→ **Data records**

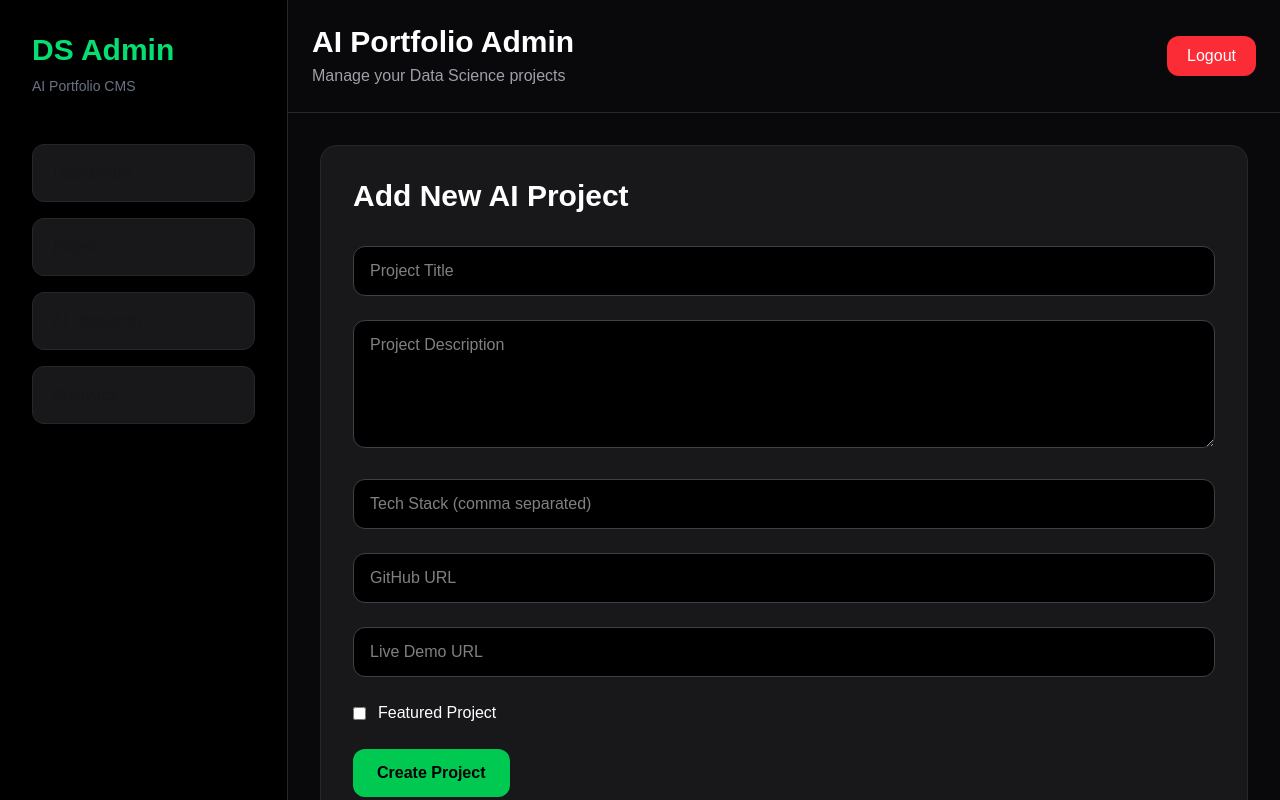
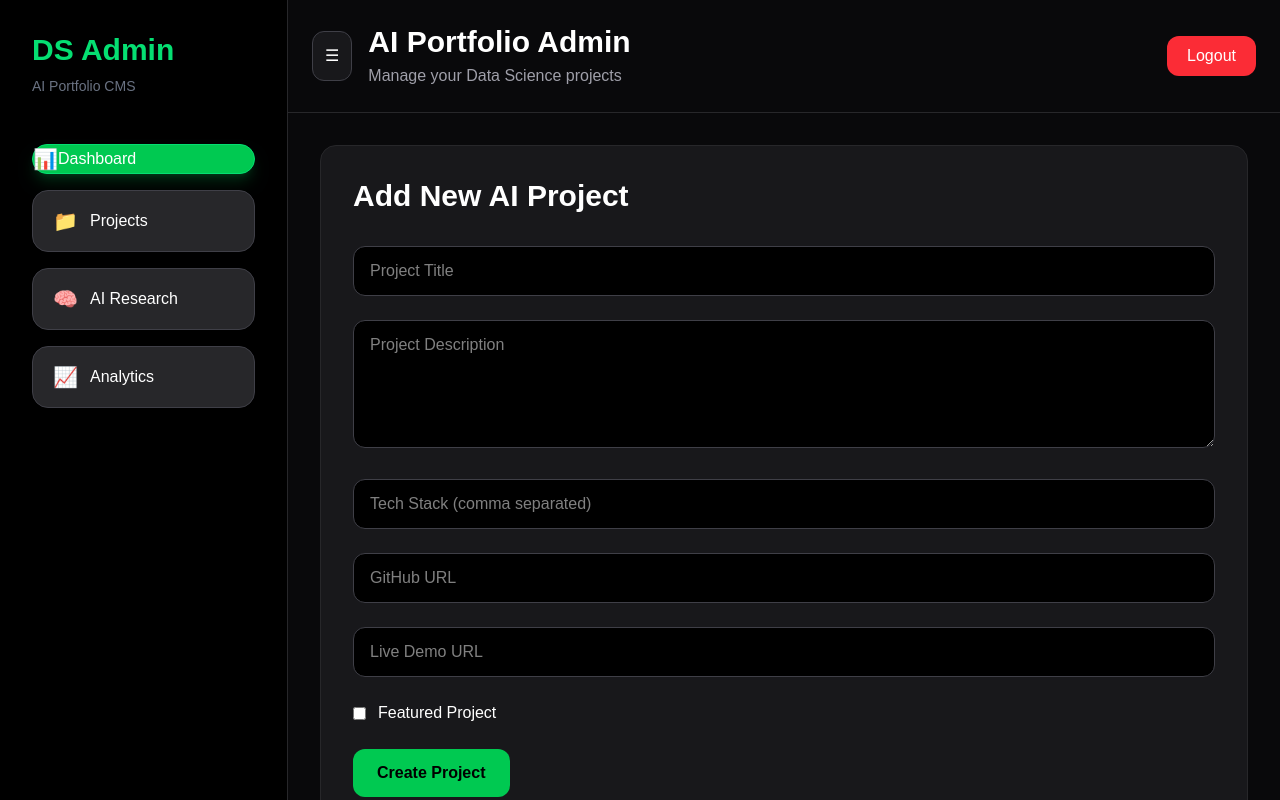
Before and after one commit to Madhu1234sudan/portfolio-frontend, a Next.js app: page /admin in a window 1280 px wide. Shown: the top 800 px of the page. Built offline with nearby package versions, Linux system fonts and the light colour scheme; no server answers; sample sign-in values are in the browser's storage.

Commit message:
Implemented collapsable admin sidebar and dashboard UI improvements

```diff
--- a/app/admin/page.tsx
+++ b/app/admin/page.tsx
@@ -1,6 +1,7 @@
 "use client";
 
 import { useEffect } from "react";
+import { useState } from "react";
 import { useRouter } from "next/navigation";
 
 import { jwtDecode } from "jwt-decode";
@@ -16,10 +17,12 @@ interface DecodedToken {
 
 export default function AdminPage() {
   const router = useRouter();
+  const [sidebarOpen, setSidebarOpen] =
+          useState(true);
 
   useEffect(() => {
     const token =
-      localStorage.getItem("adminToken");
+      sessionStorage.getItem("adminToken");
 
     if (!token) {
       router.push("/admin/login");
@@ -34,15 +37,15 @@ export default function AdminPage() {
         Date.now() / 1000;
 
       if (decoded.exp < currentTime) {
-        localStorage.removeItem(
+        sessionStorage.removeItem(
           "adminToken"
         );
 
         router.push("/admin/login");
       }
 
-    } catch (error) {
-      localStorage.removeItem(
+    } catch{
+      sessionStorage.removeItem(
         "adminToken"
       );
 
@@ -54,11 +57,12 @@ export default function AdminPage() {
   return (
     <main className="flex bg-zinc-950 min-h-screen">
 
-      <AdminSidebar />
+      <AdminSidebar sidebarOpen = {sidebarOpen}/>
 
       <div className="flex-1">
 
-        <AdminHeader />
+        <AdminHeader sidebarOpen={sidebarOpen}
+                     setSidebarOpen={setSidebarOpen} />
 
         <div className="p-8 space-y-8">
 
--- a/src/components/admin/AdminHeader.tsx
+++ b/src/components/admin/AdminHeader.tsx
@@ -2,7 +2,18 @@
 
 import { useRouter } from "next/navigation";
 
-export default function AdminHeader() {
+interface AdminHeaderProps {
+  sidebarOpen: boolean;
+
+  setSidebarOpen:
+    React.Dispatch<
+      React.SetStateAction<boolean>
+      >;
+}
+export default function AdminHeader({
+  sidebarOpen,
+  setSidebarOpen,
+}: AdminHeaderProps) {
   const router = useRouter();
 
   const handleLogout = () => {
@@ -16,7 +27,19 @@ export default function AdminHeader() {
   return (
     <header className="flex items-center justify-between p-6 border-b border-zinc-800 bg-zinc-950">
 
+      <div className="flex items-center gap-4">
+
+  <button
+    onClick={() =>
+      setSidebarOpen(!sidebarOpen)
+    }
+    className="bg-zinc-900 hover:bg-zinc-800 transition-all p-3 rounded-xl border border-zinc-700 text-white"
+  >
+    ☰
+  </button>
+
   <div>
+
     <h1 className="text-3xl font-bold text-white">
       AI Portfolio Admin
     </h1>
@@ -24,6 +47,9 @@ export default function AdminHeader() {
     <p className="text-zinc-400 mt-1">
       Manage your Data Science projects
     </p>
+
+  </div>
+
 </div>
 
       <button
--- a/src/components/admin/AdminSidebar.tsx
+++ b/src/components/admin/AdminSidebar.tsx
@@ -1,33 +1,121 @@
-export default function AdminSidebar() {
+interface AdminSidebarProps{
+  sidebarOpen : boolean;
+}
+export default function AdminSidebar({
+  sidebarOpen,
+}: AdminSidebarProps )
+{
+  const activeSection =
+    "Dashboard";
   return (
-    <aside className="w-72 bg-black border-r border-zinc-800 min-h-screen p-8">
+    <aside className={`bg-black border-r border-zinc-800 min-h-screen p-8 transition-all duration-300 ${
+      sidebarOpen
+      ? "w-72"
+      : "w-24"
+    }`}>
 
-      <div className="mb-12">
-        <h1 className="text-3xl font-black text-green-400">
+      <div className="mb-12 overflow-hidden">
+
+  <h1
+    className={`font-black text-green-400 transition-all duration-300 ${
+      sidebarOpen
+        ? "text-3xl opacity-100"
+        : "text-0 opacity-0 hidden"
+    }`}
+  >
     DS Admin
   </h1>
 
+  {sidebarOpen && (
     <p className="text-gray-500 text-sm mt-2">
       AI Portfolio CMS
     </p>
+  )}
+
 </div>
 
       <nav className="space-y-4">
 
-        <button className="w-full text-left bg-zinc-900 hover:bg-zinc-800 transition-all px-5 py-4 rounded-xl border border-zinc-800">
+        <button
+  className={`w-full flex items-center transition-all rounded-2xl border text-white ${
+    activeSection === "Dashboard"
+      ? "bg-green-500 text-black border-green-400 shadow-lg shadow-green-500/20"
+      : sidebarOpen
+      ? "bg-zinc-800 hover:bg-zinc-700 border-zinc-700 px-5 py-4 justify-start gap-3"
+      : "bg-zinc-900 hover:bg-zinc-800 border-zinc-800 w-14 h-14 mx-auto justify-center"
+  }`}
+>
+
+  <span className="text-xl">
+    📊
+  </span>
+
+  {sidebarOpen && (
+    <span className="font-medium">
       Dashboard
+    </span>
+  )}
+
 </button>
 
-        <button className="w-full text-left bg-zinc-900 hover:bg-zinc-800 transition-all px-5 py-4 rounded-xl border border-zinc-800">
+        <button
+  className={`w-full flex items-center transition-all rounded-2xl border text-white ${
+    sidebarOpen
+      ? "bg-zinc-800 hover:bg-zinc-700 border-zinc-700 px-5 py-4 justify-start gap-3"
+      : "bg-zinc-900 hover:bg-zinc-800 border-zinc-800 w-14 h-14 mx-auto justify-center"
+  }`}
+>
+
+  <span className="text-xl">
+    📁
+  </span>
+
+  {sidebarOpen && (
+    <span className="font-medium">
       Projects
+    </span>
+  )}
+
 </button>
 
-        <button className="w-full text-left bg-zinc-900 hover:bg-zinc-800 transition-all px-5 py-4 rounded-xl border border-zinc-800">
+        <button
+  className={`w-full flex items-center transition-all rounded-2xl border text-white ${
+    sidebarOpen
+      ? "bg-zinc-800 hover:bg-zinc-700 border-zinc-700 px-5 py-4 justify-start gap-3"
+      : "bg-zinc-900 hover:bg-zinc-800 border-zinc-800 w-14 h-14 mx-auto justify-center"
+  }`}
+>
+
+  <span className="text-xl">
+    🧠
+  </span>
+
+  {sidebarOpen && (
+    <span className="font-medium">
       AI Research
+    </span>
+  )}
+
 </button>
 
-        <button className="w-full text-left bg-zinc-900 hover:bg-zinc-800 transition-all px-5 py-4 rounded-xl border border-zinc-800">
+        <button
+  className={`w-full flex items-center transition-all rounded-2xl border text-white ${
+    sidebarOpen
+      ? "bg-zinc-800 hover:bg-zinc-700 border-zinc-700 px-5 py-4 justify-start gap-3"
+      : "bg-zinc-900 hover:bg-zinc-800 border-zinc-800 w-14 h-14 mx-auto justify-center"
+  }`}
+>
+
+  <span className="text-xl">
+    📈
+  </span>
+
+  {sidebarOpen && (
+    <span className="font-medium">
       Analytics
+    </span>
+  )}
+
 </button>
 
       </nav>
```
Lines whose indentation alone changed are shown as unchanged.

→ **Task item**
Where a picture appears, skip it and copy the rest of the data word for word.

→ **Solution for this task**
Before and after one commit to Madhu1234sudan/portfolio-frontend, a Next.js app: page /admin in a window 1280 px wide. Shown: the top 800 px of the page. Built offline with nearby package versions, Linux system fonts and the light colour scheme; no server answers; sample sign-in values are in the browser's storage.

Commit message:
Implemented collapsable admin sidebar and dashboard UI improvements

```diff
--- a/app/admin/page.tsx
+++ b/app/admin/page.tsx
@@ -1,6 +1,7 @@
 "use client";
 
 import { useEffect } from "react";
+import { useState } from "react";
 import { useRouter } from "next/navigation";
 
 import { jwtDecode } from "jwt-decode";
@@ -16,10 +17,12 @@ interface DecodedToken {
 
 export default function AdminPage() {
   const router = useRouter();
+  const [sidebarOpen, setSidebarOpen] =
+          useState(true);
 
   useEffect(() => {
     const token =
-      localStorage.getItem("adminToken");
+      sessionStorage.getItem("adminToken");
 
     if (!token) {
       router.push("/admin/login");
@@ -34,15 +37,15 @@ export default function AdminPage() {
         Date.now() / 1000;
 
       if (decoded.exp < currentTime) {
-        localStorage.removeItem(
+        sessionStorage.removeItem(
           "adminToken"
         );
 
         router.push("/admin/login");
       }
 
-    } catch (error) {
-      localStorage.removeItem(
+    } catch{
+      sessionStorage.removeItem(
         "adminToken"
       );
 
@@ -54,11 +57,12 @@ export default function AdminPage() {
   return (
     <main className="flex bg-zinc-950 min-h-screen">
 
-      <AdminSidebar />
+      <AdminSidebar sidebarOpen = {sidebarOpen}/>
 
       <div className="flex-1">
 
-        <AdminHeader />
+        <AdminHeader sidebarOpen={sidebarOpen}
+                     setSidebarOpen={setSidebarOpen} />
 
         <div className="p-8 space-y-8">
 
--- a/src/components/admin/AdminHeader.tsx
+++ b/src/components/admin/AdminHeader.tsx
@@ -2,7 +2,18 @@
 
 import { useRouter } from "next/navigation";
 
-export default function AdminHeader() {
+interface AdminHeaderProps {
+  sidebarOpen: boolean;
+
+  setSidebarOpen:
+    React.Dispatch<
+      React.SetStateAction<boolean>
+      >;
+}
+export default function AdminHeader({
+  sidebarOpen,
+  setSidebarOpen,
+}: AdminHeaderProps) {
   const router = useRouter();
 
   const handleLogout = () => {
@@ -16,7 +27,19 @@ export default function AdminHeader() {
   return (
     <header className="flex items-center justify-between p-6 border-b border-zinc-800 bg-zinc-950">
 
+      <div className="flex items-center gap-4">
+
+  <button
+    onClick={() =>
+      setSidebarOpen(!sidebarOpen)
+    }
+    className="bg-zinc-900 hover:bg-zinc-800 transition-all p-3 rounded-xl border border-zinc-700 text-white"
+  >
+    ☰
+  </button>
+
   <div>
+
     <h1 className="text-3xl font-bold text-white">
       AI Portfolio Admin
     </h1>
@@ -24,6 +47,9 @@ export default function AdminHeader() {
     <p className="text-zinc-400 mt-1">
       Manage your Data Science projects
     </p>
+
+  </div>
+
 </div>
 
       <button
--- a/src/components/admin/AdminSidebar.tsx
+++ b/src/components/admin/AdminSidebar.tsx
@@ -1,33 +1,121 @@
-export default function AdminSidebar() {
+interface AdminSidebarProps{
+  sidebarOpen : boolean;
+}
+export default function AdminSidebar({
+  sidebarOpen,
+}: AdminSidebarProps )
+{
+  const activeSection =
+    "Dashboard";
   return (
-    <aside className="w-72 bg-black border-r border-zinc-800 min-h-screen p-8">
+    <aside className={`bg-black border-r border-zinc-800 min-h-screen p-8 transition-all duration-300 ${
+      sidebarOpen
+      ? "w-72"
+      : "w-24"
+    }`}>
 
-      <div className="mb-12">
-        <h1 className="text-3xl font-black text-green-400">
+      <div className="mb-12 overflow-hidden">
+
+  <h1
+    className={`font-black text-green-400 transition-all duration-300 ${
+      sidebarOpen
+        ? "text-3xl opacity-100"
+        : "text-0 opacity-0 hidden"
+    }`}
+  >
     DS Admin
   </h1>
 
+  {sidebarOpen && (
     <p className="text-gray-500 text-sm mt-2">
       AI Portfolio CMS
     </p>
+  )}
+
 </div>
 
       <nav className="space-y-4">
 
-        <button className="w-full text-left bg-zinc-900 hover:bg-zinc-800 transition-all px-5 py-4 rounded-xl border border-zinc-800">
+        <button
+  className={`w-full flex items-center transition-all rounded-2xl border text-white ${
+    activeSection === "Dashboard"
+      ? "bg-green-500 text-black border-green-400 shadow-lg shadow-green-500/20"
+      : sidebarOpen
+      ? "bg-zinc-800 hover:bg-zinc-700 border-zinc-700 px-5 py-4 justify-start gap-3"
+      : "bg-zinc-900 hover:bg-zinc-800 border-zinc-800 w-14 h-14 mx-auto justify-center"
+  }`}
+>
+
+  <span className="text-xl">
+    📊
+  </span>
+
+  {sidebarOpen && (
+    <span className="font-medium">
       Dashboard
+    </span>
+  )}
+
 </button>
 
-        <button className="w-full text-left bg-zinc-900 hover:bg-zinc-800 transition-all px-5 py-4 rounded-xl border border-zinc-800">
+        <button
+  className={`w-full flex items-center transition-all rounded-2xl border text-white ${
+    sidebarOpen
+      ? "bg-zinc-800 hover:bg-zinc-700 border-zinc-700 px-5 py-4 justify-start gap-3"
+      : "bg-zinc-900 hover:bg-zinc-800 border-zinc-800 w-14 h-14 mx-auto justify-center"
+  }`}
+>
+
+  <span className="text-xl">
+    📁
+  </span>
+
+  {sidebarOpen && (
+    <span className="font-medium">
       Projects
+    </span>
+  )}
+
 </button>
 
-        <button className="w-full text-left bg-zinc-900 hover:bg-zinc-800 transition-all px-5 py-4 rounded-xl border border-zinc-800">
+        <button
+  className={`w-full flex items-center transition-all rounded-2xl border text-white ${
+    sidebarOpen
+      ? "bg-zinc-800 hover:bg-zinc-700 border-zinc-700 px-5 py-4 justify-start gap-3"
+      : "bg-zinc-900 hover:bg-zinc-800 border-zinc-800 w-14 h-14 mx-auto justify-center"
+  }`}
+>
+
+  <span className="text-xl">
+    🧠
+  </span>
+
+  {sidebarOpen && (
+    <span className="font-medium">
       AI Research
+    </span>
+  )}
+
 </button>
 
-        <button className="w-full text-left bg-zinc-900 hover:bg-zinc-800 transition-all px-5 py-4 rounded-xl border border-zinc-800">
+        <button
+  className={`w-full flex items-center transition-all rounded-2xl border text-white ${
+    sidebarOpen
+      ? "bg-zinc-800 hover:bg-zinc-700 border-zinc-700 px-5 py-4 justify-start gap-3"
+      : "bg-zinc-900 hover:bg-zinc-800 border-zinc-800 w-14 h-14 mx-auto justify-center"
+  }`}
+>
+
+  <span className="text-xl">
+    📈
+  </span>
+
+  {sidebarOpen && (
+    <span className="font-medium">
       Analytics
+    </span>
+  )}
+
 </button>
 
       </nav>
```
Lines whose indentation alone changed are shown as unchanged.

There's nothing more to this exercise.